◆ Exercise ◆
Extract the complete listing and repeat it word for word.

◆ Data ◆
=====

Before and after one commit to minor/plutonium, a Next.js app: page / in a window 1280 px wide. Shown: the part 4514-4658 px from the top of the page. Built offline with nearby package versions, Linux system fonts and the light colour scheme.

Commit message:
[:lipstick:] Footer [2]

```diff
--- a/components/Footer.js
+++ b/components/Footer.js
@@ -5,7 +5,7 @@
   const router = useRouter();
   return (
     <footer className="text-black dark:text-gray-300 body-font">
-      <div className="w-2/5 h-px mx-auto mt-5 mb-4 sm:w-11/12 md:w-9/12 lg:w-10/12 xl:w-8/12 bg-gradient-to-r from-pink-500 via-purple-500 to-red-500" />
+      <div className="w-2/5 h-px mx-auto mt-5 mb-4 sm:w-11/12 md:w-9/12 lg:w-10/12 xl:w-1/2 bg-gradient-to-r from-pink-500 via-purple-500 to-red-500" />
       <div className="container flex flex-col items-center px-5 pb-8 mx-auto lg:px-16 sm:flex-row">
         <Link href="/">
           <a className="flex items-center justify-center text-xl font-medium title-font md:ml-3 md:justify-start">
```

=====

◆ Written solution ◆
Before and after one commit to minor/plutonium, a Next.js app: page / in a window 1280 px wide. Shown: the part 4514-4658 px from the top of the page. Built offline with nearby package versions, Linux system fonts and the light colour scheme.

Commit message:
[:lipstick:] Footer [2]

```diff
--- a/components/Footer.js
+++ b/components/Footer.js
@@ -5,7 +5,7 @@
   const router = useRouter();
   return (
     <footer className="text-black dark:text-gray-300 body-font">
-      <div className="w-2/5 h-px mx-auto mt-5 mb-4 sm:w-11/12 md:w-9/12 lg:w-10/12 xl:w-8/12 bg-gradient-to-r from-pink-500 via-purple-500 to-red-500" />
+      <div className="w-2/5 h-px mx-auto mt-5 mb-4 sm:w-11/12 md:w-9/12 lg:w-10/12 xl:w-1/2 bg-gradient-to-r from-pink-500 via-purple-500 to-red-500" />
       <div className="container flex flex-col items-center px-5 pb-8 mx-auto lg:px-16 sm:flex-row">
         <Link href="/">
           <a className="flex items-center justify-center text-xl font-medium title-font md:ml-3 md:justify-start">
```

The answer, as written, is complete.